In counterpoint, I heard the words of a woman, fifteen years after she left college, a doctor's wife, mother of three, who said over coffee in her New England kitchen:
“The tragedy was, nobody ever looked us in the eye and said you have to decide what you want to do with your life, besides being your husband's wife and children's mother. I never thought it through until I was thirty-six, and my husband was so busy with his practice that he couldn't entertain me every night. The three boys were in school all day. I kept on trying to have babies despite an Rh discrepancy. After two miscarriages, they said I must stop. I thought that my own growth and evolution were over. I always knew as a child that I was going to grow up and go to college, and then get married, and that's as far as a girl has to think. After that, your husband determines and fills your life. It wasn't until I got so lonely as the doctor's wife and kept screaming at the kids because they didn't fill my life that I realized I had to make my own life. I still had to decide what I wanted to be. I hadn't finished evolving at all. But it took me ten years to think it through.”
The Feminine Mystique permits, even encourages women to ignore the question of their identity. The mystique says they can answer the question “Who am I?” by saying “Tom's wife... Mary's mother.” But I don't think the mystique would have such power over American women if they did not fear to face this terrifying blank which makes them unable to see themselves after twenty-one. The truth is – and how long it has been true, I'm not sure, but it was true in my generation and it is true of girls growing up today – an American woman no longer has a private image to tell her who she is, or can be, or wants to be.
The public image, in the magazines and television commercials, is designed to sell washing machines, cake mixes, deodorants, detergents, rejuvenating face creams, hair tints. But the power of that image, on which companies spend millions of dollars for television and ad space, comes from this: American women no longer know who they are. They are sorely in need of a new image to help them find their identity. As the motivational researchers keep telling the advertisers, American women are so unsure of who they should be that they look to this glossy public image to decide every detail of their lives. [...]

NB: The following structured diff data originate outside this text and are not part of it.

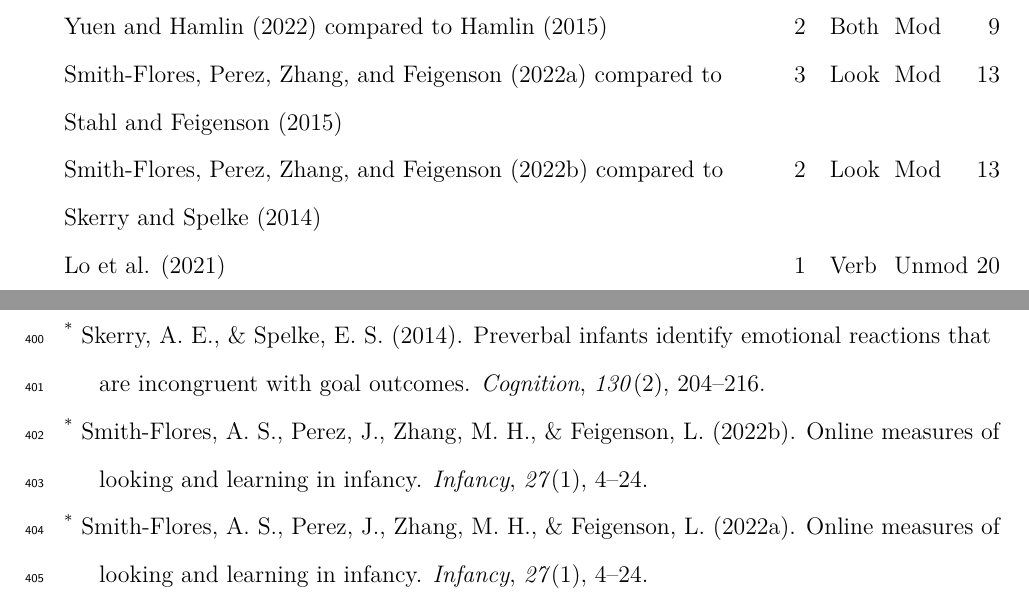
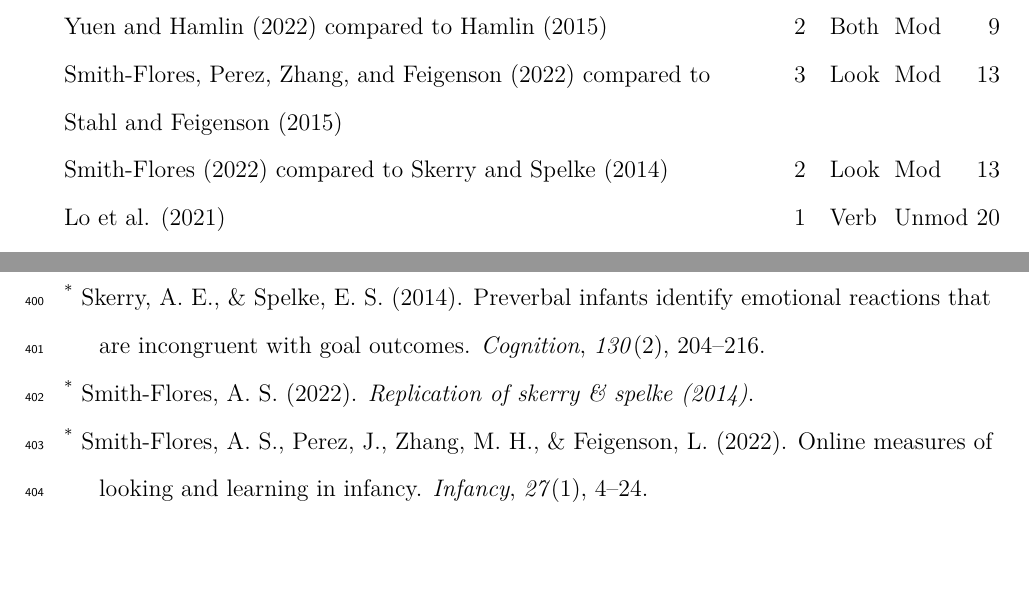
Before and after one commit to AaronChuey/online_devo_metaanalysis, a LaTeX paper (writing/OnlineMA_main.tex): two parts of pages 9 and 22 of 23, joined at a grey line, cut so that both start at the same text, the shorter picture padded with empty space. Compiled offline with pdfLaTeX.

Commit message:
Update OnlineMA_main.tex

```diff
--- a/writing/OnlineMA_main.tex
+++ b/writing/OnlineMA_main.tex
@@ -304,8 +304,8 @@ DeJesus, Venkatesh, and Kinzler (2021) & 3 & Verb & Mod & 5 \\
 Bochynska and Dillon (2021) compared to Dillon et al. (2020) & 2 & Look & Unmod & 7 \\
 Bulgarelli and Bergelson (2022) & 3 & Look & Mod & 8 \\
 Yuen and Hamlin (2022) compared to Hamlin (2015) & 2 & Both & Mod & 9 \\
-Smith-Flores, Perez, Zhang, and Feigenson (2022a) compared to Stahl and Feigenson (2015) & 3 & Look & Mod & 13 \\
-Smith-Flores, Perez, Zhang, and Feigenson (2022b) compared to Skerry and Spelke (2014) & 2 & Look & Mod & 13 \\
+Smith-Flores, Perez, Zhang, and Feigenson (2022) compared to Stahl and Feigenson (2015) & 3 & Look & Mod & 13 \\
+Smith-Flores (2022) compared to Skerry and Spelke (2014) & 2 & Look & Mod & 13 \\
 Lo et al. (2021) & 1 & Verb & Unmod & 20 \\
 Margoni, Baillargeon, and Surian (2018) & 2 & Look & Mod & 21 \\
 Chuey, Asaba, et al. (2021) & 3 & Both & Mod & 24 \\
@@ -566,11 +566,11 @@ Sheskin, M., Scott, K., Mills, C. M., Bergelson, E., Bonawitz, E., Spelke, E. S.
 \leavevmode\vadjust pre{\hypertarget{ref-skerry2014preverbal}{}}%
 \textsuperscript{*} Skerry, A. E., \& Spelke, E. S. (2014). Preverbal infants identify emotional reactions that are incongruent with goal outcomes. \emph{Cognition}, \emph{130}(2), 204--216.
 
-\leavevmode\vadjust pre{\hypertarget{ref-smith-flores2022}{}}%
-\textsuperscript{*} Smith-Flores, A. S., Perez, J., Zhang, M. H., \& Feigenson, L. (2022b). Online measures of looking and learning in infancy. \emph{Infancy}, \emph{27}(1), 4--24.
+\leavevmode\vadjust pre{\hypertarget{ref-smith-flores2022b}{}}%
+\textsuperscript{*} Smith-Flores, A. S. (2022). \emph{Replication of skerry \& spelke (2014)}.
 
 \leavevmode\vadjust pre{\hypertarget{ref-smith2022online}{}}%
-\textsuperscript{*} Smith-Flores, A. S., Perez, J., Zhang, M. H., \& Feigenson, L. (2022a). Online measures of looking and learning in infancy. \emph{Infancy}, \emph{27}(1), 4--24.
+\textsuperscript{*} Smith-Flores, A. S., Perez, J., Zhang, M. H., \& Feigenson, L. (2022). Online measures of looking and learning in infancy. \emph{Infancy}, \emph{27}(1), 4--24.
 
 \leavevmode\vadjust pre{\hypertarget{ref-stahl2015observing}{}}%
 \textsuperscript{*} Stahl, A. E., \& Feigenson, L. (2015). Observing the unexpected enhances infants' learning and exploration. \emph{Science}, \emph{348}(6230), 91--94.
```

Recently, interviewing high-school girls who had started out full of promise and talent, but suddenly had stopped their education, I began to see new dimensions to the problem of feminine conformity. [...] One of the girls, seventeen years old, told me: [...]
“I can't see myself as being married and having children. It's as if I wouldn't have any personality myself. My mother's like a rock that's been smoothed by the waves, like a void. She's put so much into her family that there's nothing left, and she resents us

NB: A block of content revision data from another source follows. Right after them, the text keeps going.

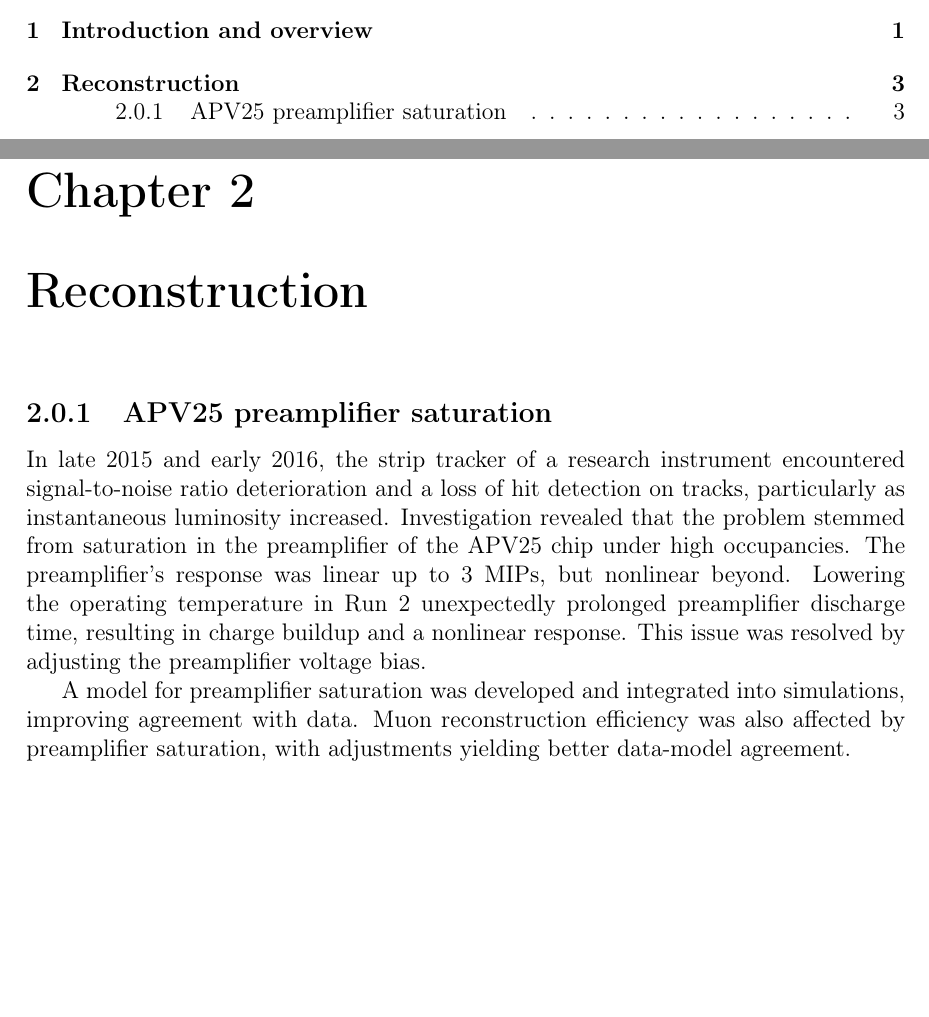
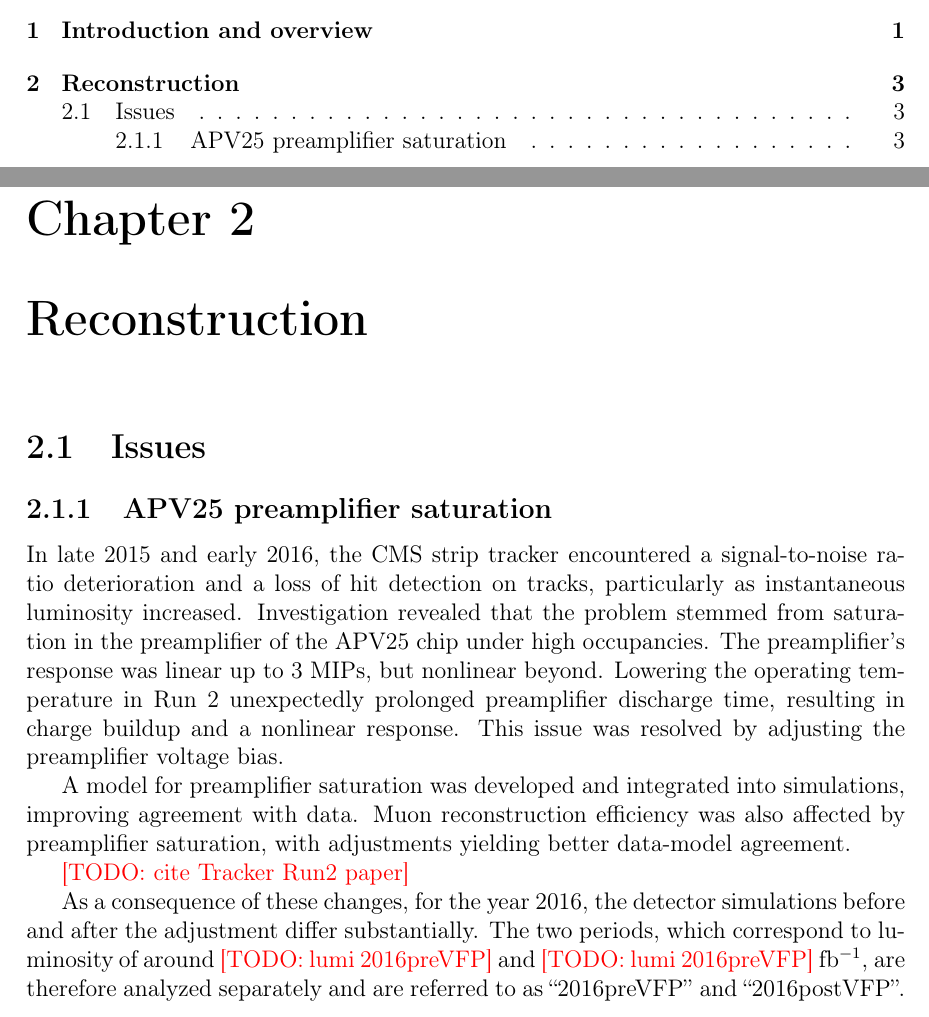
Before and after one commit to amecca/PhDThesis, a LaTeX thesis (thesis.tex, which reads body/reconstruction.tex): two parts of pages 9 and 13 of 14, joined at a grey line, cut so that both start at the same text, the shorter picture padded with empty space. Compiled offline with pdfLaTeX.

Commit message:
More work on APV25 issue

```diff
--- a/body/reconstruction.tex
+++ b/body/reconstruction.tex
@@ -1,8 +1,9 @@
 %\chapter[Name in the PDF menu]{Name in the text (and index)}
 \chapter{Reconstruction}
 
+\section{Issues}
 \subsection{APV25 preamplifier saturation}
-In late 2015 and early 2016, the strip tracker of a research instrument encountered signal-to-noise ratio deterioration and a loss of hit detection on tracks, particularly as instantaneous luminosity increased.
+In late 2015 and early 2016, the CMS strip tracker encountered a signal-to-noise ratio deterioration and a loss of hit detection on tracks, particularly as instantaneous luminosity increased.
 Investigation revealed that the problem stemmed from saturation in the preamplifier of the APV25 chip under high occupancies.
 The preamplifier's response was linear up to 3 MIPs, but nonlinear beyond.
 Lowering the operating temperature in Run 2 unexpectedly prolonged preamplifier discharge time, resulting in charge buildup and a nonlinear response.
@@ -10,3 +11,9 @@ This issue was resolved by adjusting the preamplifier voltage bias.
 
 A model for preamplifier saturation was developed and integrated into simulations, improving agreement with data.
 Muon reconstruction efficiency was also affected by preamplifier saturation, with adjustments yielding better data-model agreement.
+
+\todo{cite Tracker Run2 paper}
+
+As a consequence of these changes, for the year 2016, the detector simulations before and after the adjustment differ substantially.
+The two periods, which correspond to luminosity of around \todo{lumi 2016preVFP} and \todo{lumi 2016preVFP} fb${}^{-1}$,
+are therefore analyzed separately and are referred to as ``2016preVFP'' and ``2016postVFP''.
--- a/thesis.tex
+++ b/thesis.tex
@@ -29,6 +29,8 @@
   \clearpage
   {\pagestyle{empty}\origdoublepage}%
 }
+% CUSTOM COMMANDS
+\newcommand{\todo}[1]{\textcolor{red}{[TODO: #1]}}
 %% ALLOW PAGE ROTATION
 \usepackage{lscape}
 
```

because she doesn't get enough in return.But sometimes it seems like there's nothing there. My mother doesn't serve any purpose except cleaning the house. She isn't happy, and she doesn't make my father happy.”
The Feminine Mystique, 1963.
Copyright © 1963 by Betty Friedan
Reprinted by permission of Curtis Brown, Ltd.
All rights reserved.